Every month, we pick a few topics for exploration. The topics we select aren’t meant to cover every issue area facing the progressive community, but rather to give actionable advice on how to talk about key issue areas. We’ll be sharing our findings throughout the month, and in this volume we focus on:
What are the best arguments progressives can make against abortion bans being passed in state legislatures across the country aimed at threatening Roe v. Wade?
Republicans may continue to pass abortion bans, but Americans are deeply skeptical or outright opposed. Progressives have a number of effective ways to further define what conservatives are doing, reinforce opposition, and lead the fight to protect women’s reproductive rights – with the public firmly on their side.

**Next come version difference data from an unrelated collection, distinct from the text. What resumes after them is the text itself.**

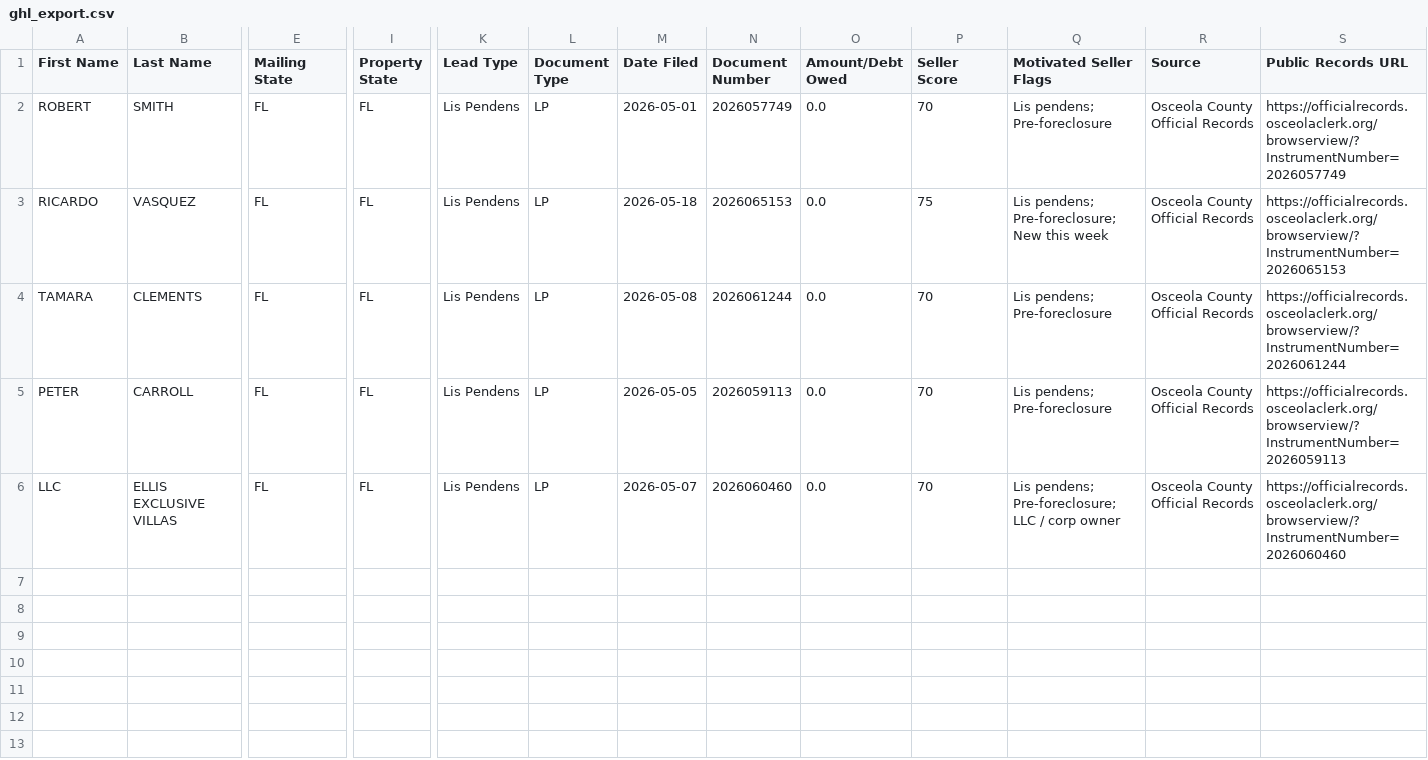
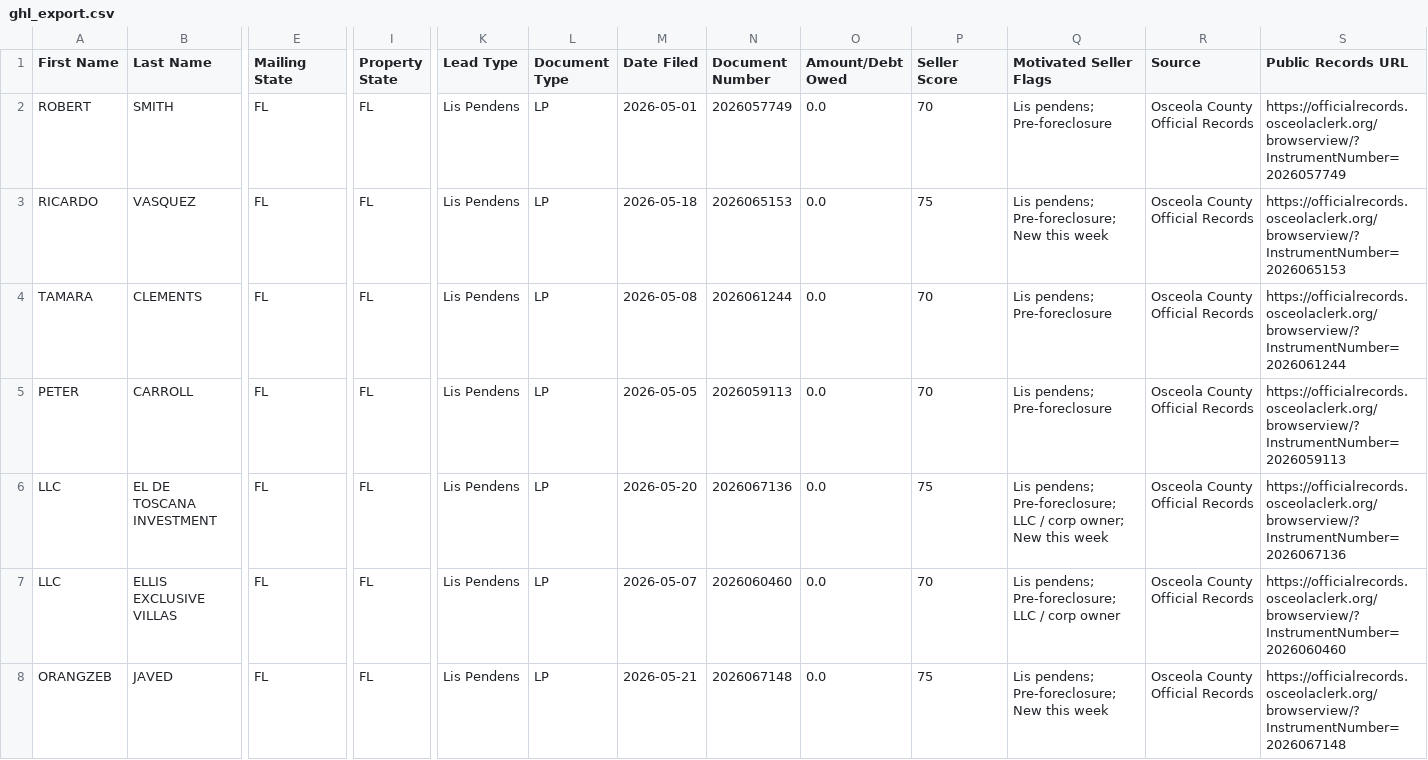
Before and after one commit to figlesias7/osceola-intel, a CSV file: data/ghl_export.csv, drawn as a sheet; only a part is shown, gaps mark what is left out; rows hold the shown columns only; the diff names each change by its address in the sheet, - before the commit and + after, or states it on an @@ line.

```diff
--- a/data/ghl_export.csv
+++ b/data/ghl_export.csv
+row 6: LLC | EL DE TOSCANA INVESTMENT | FL | FL | Lis Pendens | LP | 2026-05-20 | 2026067136 | 0.0 | 75 | Lis pendens; Pre-foreclosure; LLC / corp owner; New this week | Osceola County Official Records | https://officialrecords.osceolaclerk.org/browserview/?InstrumentNumber=2026067136
+row 8: ORANGZEB | JAVED | FL | FL | Lis Pendens | LP | 2026-05-21 | 2026067148 | 0.0 | 75 | Lis pendens; Pre-foreclosure; New this week | Osceola County Official Records | https://officialrecords.osceolaclerk.org/browserview/?InstrumentNumber=2026067148
```
Also changed, not shown: 2 other files.
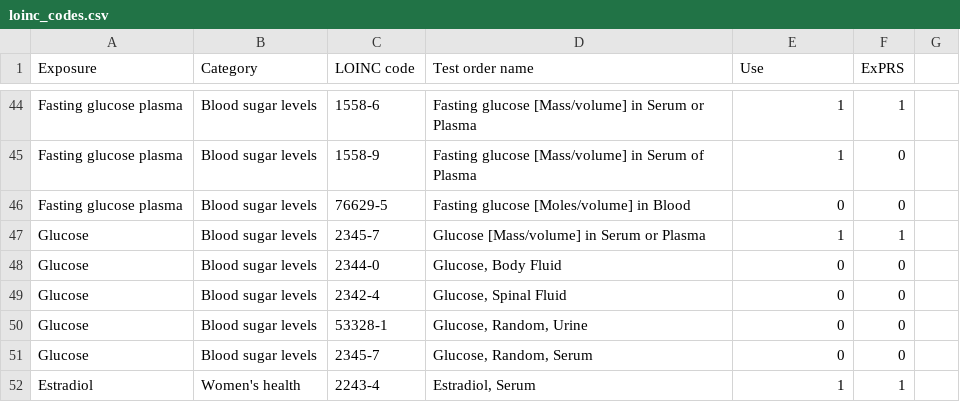
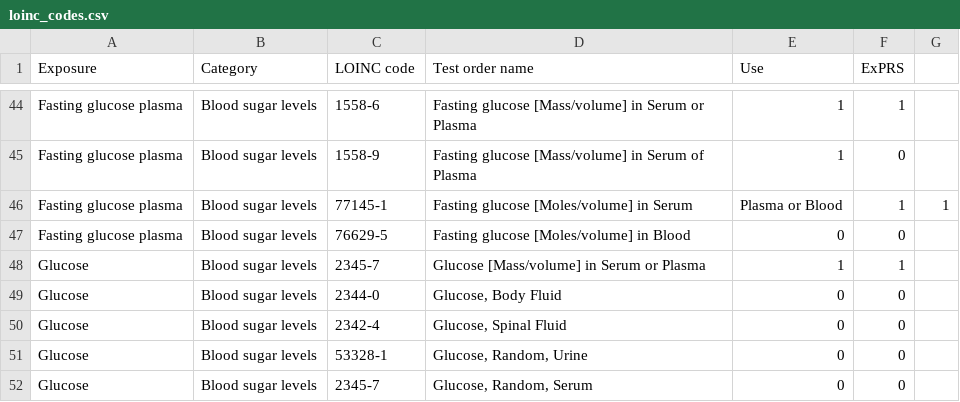
Before and after one commit to maxsal/aim_three, a CSV file: data/public/loinc_codes.csv, drawn as a sheet; only a part is shown, gaps mark what is left out; the shorter side is filled out with more unchanged rows; the diff names each change by its address in the sheet, - before the commit and + after, or states it on an @@ line.

Commit message:
Update loinc_codes.csv

```diff
--- a/data/public/loinc_codes.csv
+++ b/data/public/loinc_codes.csv
+row 46: Fasting glucose plasma | Blood sugar levels | 77145-1 | Fasting glucose [Moles/volume] in Serum | Plasma or Blood | 1 | 1
```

The public is hearing a lot about conservative abortion bans, and they don’t like how it sounds.
In the last few months, state legislatures around the country – most notably, Alabama – have passed laws that severely restrict or ban abortion outright, in direct conflict with the U.S. Supreme Court decision Roe v. Wade.

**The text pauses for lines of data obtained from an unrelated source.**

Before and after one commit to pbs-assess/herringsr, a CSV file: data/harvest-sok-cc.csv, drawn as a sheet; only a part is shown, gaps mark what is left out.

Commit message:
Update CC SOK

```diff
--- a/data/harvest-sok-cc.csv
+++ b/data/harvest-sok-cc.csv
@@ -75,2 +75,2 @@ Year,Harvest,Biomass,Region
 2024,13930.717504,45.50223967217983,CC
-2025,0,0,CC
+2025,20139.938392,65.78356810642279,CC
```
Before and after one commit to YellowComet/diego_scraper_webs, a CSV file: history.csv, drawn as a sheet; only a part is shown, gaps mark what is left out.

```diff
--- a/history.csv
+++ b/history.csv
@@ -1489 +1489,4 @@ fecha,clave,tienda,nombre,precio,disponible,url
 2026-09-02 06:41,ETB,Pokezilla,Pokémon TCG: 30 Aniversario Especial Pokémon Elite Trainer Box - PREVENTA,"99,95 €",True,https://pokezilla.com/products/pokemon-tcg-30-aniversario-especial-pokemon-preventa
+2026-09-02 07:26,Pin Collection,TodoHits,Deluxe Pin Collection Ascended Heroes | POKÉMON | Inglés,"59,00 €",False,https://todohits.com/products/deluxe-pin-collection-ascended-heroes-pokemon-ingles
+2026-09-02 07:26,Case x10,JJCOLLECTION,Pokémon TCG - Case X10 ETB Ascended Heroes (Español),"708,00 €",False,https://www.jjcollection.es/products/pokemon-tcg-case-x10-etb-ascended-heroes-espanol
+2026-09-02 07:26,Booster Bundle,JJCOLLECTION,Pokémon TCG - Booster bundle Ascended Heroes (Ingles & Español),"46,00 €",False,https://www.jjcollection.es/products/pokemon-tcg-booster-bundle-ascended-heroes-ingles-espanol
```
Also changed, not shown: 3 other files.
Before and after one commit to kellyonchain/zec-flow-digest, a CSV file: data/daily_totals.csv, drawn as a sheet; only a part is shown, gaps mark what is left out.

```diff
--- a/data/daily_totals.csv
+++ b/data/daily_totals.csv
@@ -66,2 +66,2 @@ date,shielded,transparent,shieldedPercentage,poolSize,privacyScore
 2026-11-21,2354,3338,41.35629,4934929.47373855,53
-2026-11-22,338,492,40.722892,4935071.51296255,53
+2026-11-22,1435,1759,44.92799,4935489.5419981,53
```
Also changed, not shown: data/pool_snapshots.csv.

In the wake of these laws being passed, Navigator examined where Americans really stand when it comes to abortion. The public strongly opposes these bans and progressives have the chance to further consolidate opposition by making clear what the laws really mean for women in America today – taking away their basic rights and freedoms.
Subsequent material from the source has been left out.